Brazil's top electoral court, the Superior Electoral Tribunal, started a trial June 6 that may unseat President Michel Temer over alleged illegal campaign financing, The Wall Street Journal reported.
Temer and former President Dilma Rousseff allegedly financed their 2014 election campaign from a corruption scheme at oil company Petrobras, an accusation they both deny, according to the report. The oil company maintains that it was a victim of the scheme.
Brazil's Supreme Court on May 18 opened an investigation into Temer on allegations that he endorsed bribery of a potential witness in the country's massive Lava Jato graft probe that was allegedly captured on an audio recording. Meanwhile, executives at meatpacking giant JBS SA said they paid out bribes in relation to loans and pension funds from Banco Nacional de Desenvolvimento Econômico e Social, parts of which were used as campaign donations to Temer and Rousseff and another former president, Luiz Inacio Lula da Silva.

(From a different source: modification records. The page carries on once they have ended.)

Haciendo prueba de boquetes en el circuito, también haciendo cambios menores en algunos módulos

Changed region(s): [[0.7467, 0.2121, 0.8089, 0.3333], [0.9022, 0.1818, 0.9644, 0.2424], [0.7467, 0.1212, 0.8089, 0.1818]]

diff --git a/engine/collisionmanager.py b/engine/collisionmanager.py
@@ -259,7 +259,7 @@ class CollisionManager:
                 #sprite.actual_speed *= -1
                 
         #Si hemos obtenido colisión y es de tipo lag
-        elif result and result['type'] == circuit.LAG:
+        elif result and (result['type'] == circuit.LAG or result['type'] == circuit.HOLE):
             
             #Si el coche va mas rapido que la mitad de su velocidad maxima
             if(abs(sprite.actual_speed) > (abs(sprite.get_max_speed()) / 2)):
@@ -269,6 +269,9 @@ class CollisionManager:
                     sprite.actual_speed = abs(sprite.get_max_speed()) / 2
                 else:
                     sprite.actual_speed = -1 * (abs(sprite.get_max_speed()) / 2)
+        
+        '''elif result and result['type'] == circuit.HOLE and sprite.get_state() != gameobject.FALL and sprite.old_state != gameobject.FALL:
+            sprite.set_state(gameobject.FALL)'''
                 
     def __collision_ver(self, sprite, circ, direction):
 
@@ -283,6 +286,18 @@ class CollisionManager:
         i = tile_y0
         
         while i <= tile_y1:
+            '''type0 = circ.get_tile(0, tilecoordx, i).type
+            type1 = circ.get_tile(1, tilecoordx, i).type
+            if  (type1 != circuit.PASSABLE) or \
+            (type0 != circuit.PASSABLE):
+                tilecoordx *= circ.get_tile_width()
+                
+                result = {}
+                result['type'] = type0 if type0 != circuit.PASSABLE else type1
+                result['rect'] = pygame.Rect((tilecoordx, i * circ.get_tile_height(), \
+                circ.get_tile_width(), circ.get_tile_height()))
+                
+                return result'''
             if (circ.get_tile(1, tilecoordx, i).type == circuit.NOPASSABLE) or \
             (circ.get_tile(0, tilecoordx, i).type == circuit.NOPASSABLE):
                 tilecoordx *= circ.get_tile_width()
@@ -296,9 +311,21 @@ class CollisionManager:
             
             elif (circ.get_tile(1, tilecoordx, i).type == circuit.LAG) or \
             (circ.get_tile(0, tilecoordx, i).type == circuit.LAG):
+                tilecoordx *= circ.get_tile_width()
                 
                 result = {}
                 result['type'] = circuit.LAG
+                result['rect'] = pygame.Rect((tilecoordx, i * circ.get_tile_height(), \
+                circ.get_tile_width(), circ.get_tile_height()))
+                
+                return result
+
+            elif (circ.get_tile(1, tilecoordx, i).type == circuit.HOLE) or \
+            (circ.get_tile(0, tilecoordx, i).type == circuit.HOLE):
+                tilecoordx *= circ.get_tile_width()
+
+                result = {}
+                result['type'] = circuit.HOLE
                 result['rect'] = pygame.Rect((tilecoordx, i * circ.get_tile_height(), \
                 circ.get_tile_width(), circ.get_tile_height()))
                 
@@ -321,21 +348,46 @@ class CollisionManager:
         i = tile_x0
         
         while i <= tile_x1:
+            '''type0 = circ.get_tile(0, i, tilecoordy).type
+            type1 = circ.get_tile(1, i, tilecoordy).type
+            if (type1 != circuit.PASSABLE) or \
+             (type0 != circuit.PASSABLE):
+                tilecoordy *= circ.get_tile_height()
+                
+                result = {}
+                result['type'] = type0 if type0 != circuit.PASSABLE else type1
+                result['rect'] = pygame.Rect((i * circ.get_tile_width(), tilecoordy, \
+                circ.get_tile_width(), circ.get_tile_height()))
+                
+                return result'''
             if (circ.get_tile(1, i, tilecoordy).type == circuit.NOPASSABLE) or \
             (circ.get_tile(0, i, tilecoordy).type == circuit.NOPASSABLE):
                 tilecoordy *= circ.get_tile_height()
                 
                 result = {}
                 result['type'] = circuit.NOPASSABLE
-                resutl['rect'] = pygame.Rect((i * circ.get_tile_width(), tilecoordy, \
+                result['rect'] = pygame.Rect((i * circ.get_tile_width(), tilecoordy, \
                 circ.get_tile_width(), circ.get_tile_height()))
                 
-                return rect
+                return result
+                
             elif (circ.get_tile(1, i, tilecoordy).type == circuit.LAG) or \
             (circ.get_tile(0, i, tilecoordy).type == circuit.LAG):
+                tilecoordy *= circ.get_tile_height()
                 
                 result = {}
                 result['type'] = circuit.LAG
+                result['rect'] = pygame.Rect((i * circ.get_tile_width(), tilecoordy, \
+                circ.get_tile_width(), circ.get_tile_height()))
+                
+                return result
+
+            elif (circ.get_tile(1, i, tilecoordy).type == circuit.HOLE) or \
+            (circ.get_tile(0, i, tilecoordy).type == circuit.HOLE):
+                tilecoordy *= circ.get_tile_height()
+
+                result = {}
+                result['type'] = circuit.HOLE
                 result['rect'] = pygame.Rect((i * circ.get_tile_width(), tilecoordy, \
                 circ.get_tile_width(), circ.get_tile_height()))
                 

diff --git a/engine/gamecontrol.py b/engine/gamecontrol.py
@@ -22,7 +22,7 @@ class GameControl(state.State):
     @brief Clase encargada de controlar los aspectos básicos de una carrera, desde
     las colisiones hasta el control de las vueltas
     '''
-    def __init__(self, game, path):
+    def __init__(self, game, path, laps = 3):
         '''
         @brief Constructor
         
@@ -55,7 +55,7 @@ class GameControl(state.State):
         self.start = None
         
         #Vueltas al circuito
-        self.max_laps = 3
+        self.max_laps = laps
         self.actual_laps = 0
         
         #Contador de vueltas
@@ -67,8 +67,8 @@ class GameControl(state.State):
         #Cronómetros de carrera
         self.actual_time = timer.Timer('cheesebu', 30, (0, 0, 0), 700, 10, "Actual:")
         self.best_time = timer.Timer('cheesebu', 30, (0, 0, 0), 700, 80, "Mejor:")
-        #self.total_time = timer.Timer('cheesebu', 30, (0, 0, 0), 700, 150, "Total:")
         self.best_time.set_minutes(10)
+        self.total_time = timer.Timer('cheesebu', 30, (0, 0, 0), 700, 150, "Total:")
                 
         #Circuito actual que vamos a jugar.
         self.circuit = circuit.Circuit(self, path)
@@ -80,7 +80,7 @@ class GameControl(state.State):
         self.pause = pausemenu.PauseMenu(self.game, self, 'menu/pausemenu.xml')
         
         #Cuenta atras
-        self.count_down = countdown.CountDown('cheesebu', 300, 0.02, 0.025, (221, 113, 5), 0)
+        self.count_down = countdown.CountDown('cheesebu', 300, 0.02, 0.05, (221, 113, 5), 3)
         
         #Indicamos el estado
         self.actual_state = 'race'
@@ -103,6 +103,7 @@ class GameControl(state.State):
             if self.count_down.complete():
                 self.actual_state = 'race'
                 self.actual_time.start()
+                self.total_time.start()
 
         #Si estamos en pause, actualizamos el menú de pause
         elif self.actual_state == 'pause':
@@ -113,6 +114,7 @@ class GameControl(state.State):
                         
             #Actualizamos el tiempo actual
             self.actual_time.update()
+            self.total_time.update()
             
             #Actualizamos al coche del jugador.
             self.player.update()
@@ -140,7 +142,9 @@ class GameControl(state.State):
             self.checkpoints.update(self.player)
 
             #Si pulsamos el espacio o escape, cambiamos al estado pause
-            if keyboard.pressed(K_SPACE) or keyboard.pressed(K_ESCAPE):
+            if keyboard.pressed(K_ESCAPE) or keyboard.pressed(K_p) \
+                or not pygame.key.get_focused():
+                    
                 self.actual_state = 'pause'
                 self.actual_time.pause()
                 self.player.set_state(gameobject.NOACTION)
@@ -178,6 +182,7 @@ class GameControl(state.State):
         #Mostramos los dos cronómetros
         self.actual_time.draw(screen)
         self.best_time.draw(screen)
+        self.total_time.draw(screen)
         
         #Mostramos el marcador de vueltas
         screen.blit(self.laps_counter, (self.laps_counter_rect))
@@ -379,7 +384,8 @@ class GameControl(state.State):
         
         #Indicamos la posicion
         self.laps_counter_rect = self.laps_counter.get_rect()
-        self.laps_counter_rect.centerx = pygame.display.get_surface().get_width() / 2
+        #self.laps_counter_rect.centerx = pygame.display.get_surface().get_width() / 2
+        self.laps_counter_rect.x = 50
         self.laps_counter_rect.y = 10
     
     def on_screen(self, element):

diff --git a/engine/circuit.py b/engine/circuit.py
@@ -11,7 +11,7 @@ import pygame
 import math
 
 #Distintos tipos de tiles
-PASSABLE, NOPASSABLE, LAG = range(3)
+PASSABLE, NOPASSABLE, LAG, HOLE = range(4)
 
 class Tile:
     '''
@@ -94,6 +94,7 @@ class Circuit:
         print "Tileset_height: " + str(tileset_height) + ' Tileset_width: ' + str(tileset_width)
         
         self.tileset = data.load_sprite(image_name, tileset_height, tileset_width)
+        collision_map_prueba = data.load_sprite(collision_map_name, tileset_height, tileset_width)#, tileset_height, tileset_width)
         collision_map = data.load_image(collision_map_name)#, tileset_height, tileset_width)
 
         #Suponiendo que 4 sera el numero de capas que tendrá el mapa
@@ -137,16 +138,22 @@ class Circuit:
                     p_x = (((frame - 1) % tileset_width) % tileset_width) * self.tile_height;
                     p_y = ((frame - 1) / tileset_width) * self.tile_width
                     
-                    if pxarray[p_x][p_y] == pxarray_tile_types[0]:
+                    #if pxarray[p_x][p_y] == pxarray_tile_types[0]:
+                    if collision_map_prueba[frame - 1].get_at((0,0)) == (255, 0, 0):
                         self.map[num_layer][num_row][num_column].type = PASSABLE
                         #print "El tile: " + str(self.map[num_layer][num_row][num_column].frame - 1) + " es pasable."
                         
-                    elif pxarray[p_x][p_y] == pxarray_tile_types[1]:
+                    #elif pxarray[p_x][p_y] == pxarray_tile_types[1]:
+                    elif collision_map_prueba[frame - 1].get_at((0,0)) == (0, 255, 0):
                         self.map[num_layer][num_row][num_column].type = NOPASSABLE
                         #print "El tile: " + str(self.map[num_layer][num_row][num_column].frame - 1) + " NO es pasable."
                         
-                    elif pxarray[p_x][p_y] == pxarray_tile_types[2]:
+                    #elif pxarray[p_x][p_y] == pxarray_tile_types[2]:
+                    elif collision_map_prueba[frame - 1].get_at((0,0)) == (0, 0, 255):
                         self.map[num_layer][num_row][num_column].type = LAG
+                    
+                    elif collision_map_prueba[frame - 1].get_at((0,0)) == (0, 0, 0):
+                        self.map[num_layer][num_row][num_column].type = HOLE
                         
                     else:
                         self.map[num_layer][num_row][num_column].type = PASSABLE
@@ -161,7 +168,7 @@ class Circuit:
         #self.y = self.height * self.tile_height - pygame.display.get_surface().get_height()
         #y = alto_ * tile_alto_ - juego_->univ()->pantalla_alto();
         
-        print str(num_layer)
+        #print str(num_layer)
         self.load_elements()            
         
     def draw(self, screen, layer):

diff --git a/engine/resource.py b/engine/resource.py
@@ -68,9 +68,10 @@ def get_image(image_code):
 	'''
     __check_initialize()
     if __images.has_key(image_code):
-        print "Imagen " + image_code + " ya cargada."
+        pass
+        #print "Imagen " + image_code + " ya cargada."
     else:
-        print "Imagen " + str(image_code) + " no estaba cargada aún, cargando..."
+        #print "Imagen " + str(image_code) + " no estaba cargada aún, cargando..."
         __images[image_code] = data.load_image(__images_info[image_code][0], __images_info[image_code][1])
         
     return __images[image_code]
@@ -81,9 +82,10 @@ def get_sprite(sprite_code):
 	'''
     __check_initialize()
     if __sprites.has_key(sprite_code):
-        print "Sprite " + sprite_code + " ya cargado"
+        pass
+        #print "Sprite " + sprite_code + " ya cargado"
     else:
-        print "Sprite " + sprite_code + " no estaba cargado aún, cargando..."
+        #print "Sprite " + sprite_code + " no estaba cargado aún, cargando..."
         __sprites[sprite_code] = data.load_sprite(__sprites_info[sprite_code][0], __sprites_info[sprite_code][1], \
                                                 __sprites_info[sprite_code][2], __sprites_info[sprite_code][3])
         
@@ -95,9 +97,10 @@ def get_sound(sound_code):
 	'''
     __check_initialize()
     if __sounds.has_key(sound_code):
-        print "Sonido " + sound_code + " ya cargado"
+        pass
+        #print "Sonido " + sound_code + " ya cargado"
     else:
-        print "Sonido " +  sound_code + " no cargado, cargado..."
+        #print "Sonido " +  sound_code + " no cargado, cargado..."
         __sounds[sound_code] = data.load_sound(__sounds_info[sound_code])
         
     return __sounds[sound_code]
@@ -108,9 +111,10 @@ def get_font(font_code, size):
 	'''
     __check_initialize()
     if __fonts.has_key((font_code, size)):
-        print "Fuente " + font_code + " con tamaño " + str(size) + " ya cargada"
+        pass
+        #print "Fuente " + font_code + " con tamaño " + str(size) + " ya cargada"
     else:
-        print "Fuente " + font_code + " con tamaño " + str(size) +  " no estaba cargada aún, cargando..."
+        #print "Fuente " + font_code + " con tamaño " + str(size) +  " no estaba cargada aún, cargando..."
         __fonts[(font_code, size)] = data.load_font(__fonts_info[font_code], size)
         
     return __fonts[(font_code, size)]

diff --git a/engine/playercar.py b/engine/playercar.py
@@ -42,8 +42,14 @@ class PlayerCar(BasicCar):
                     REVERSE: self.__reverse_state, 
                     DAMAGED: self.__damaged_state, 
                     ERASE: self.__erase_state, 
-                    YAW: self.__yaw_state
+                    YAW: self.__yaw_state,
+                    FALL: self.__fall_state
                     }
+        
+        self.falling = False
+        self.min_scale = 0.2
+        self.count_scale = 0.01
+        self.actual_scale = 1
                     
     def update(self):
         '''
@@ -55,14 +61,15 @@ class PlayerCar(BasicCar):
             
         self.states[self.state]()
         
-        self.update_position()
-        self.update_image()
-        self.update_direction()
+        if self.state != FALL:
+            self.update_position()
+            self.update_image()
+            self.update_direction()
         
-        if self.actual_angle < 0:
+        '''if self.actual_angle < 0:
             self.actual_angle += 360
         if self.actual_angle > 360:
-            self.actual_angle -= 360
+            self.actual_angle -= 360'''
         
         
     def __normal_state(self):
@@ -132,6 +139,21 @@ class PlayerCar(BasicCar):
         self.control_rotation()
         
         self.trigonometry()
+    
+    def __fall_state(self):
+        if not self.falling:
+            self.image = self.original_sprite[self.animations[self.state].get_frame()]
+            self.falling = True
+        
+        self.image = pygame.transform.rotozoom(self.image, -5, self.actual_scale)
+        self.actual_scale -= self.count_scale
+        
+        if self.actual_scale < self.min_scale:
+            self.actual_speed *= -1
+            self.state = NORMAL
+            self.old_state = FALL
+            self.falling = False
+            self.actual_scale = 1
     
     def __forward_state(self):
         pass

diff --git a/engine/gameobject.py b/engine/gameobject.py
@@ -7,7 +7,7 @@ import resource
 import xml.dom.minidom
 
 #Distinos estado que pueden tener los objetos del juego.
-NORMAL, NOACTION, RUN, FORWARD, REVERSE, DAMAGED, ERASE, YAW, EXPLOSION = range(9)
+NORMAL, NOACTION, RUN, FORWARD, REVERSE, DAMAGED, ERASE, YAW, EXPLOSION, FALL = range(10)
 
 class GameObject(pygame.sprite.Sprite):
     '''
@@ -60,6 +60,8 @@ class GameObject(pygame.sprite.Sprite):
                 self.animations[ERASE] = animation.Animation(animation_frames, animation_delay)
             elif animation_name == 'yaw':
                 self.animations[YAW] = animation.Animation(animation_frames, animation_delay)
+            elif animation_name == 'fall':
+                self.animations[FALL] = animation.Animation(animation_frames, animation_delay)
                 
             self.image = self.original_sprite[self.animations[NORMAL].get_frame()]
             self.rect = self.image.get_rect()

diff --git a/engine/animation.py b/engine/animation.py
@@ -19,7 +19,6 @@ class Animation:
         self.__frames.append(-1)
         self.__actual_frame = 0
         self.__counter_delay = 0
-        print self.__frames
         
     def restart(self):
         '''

The tribunal's decision, which could take weeks if not months, can be appealed by Temer. If the tribunal's ruling is against Temer, his main ally, the Brazilian Social Democracy Party, is likely to abandon his government, Paulo Bauer, leader of the party in the Senate, reportedly said.
Rousseff, also under investigation by the top electoral court, was impeached in 2016.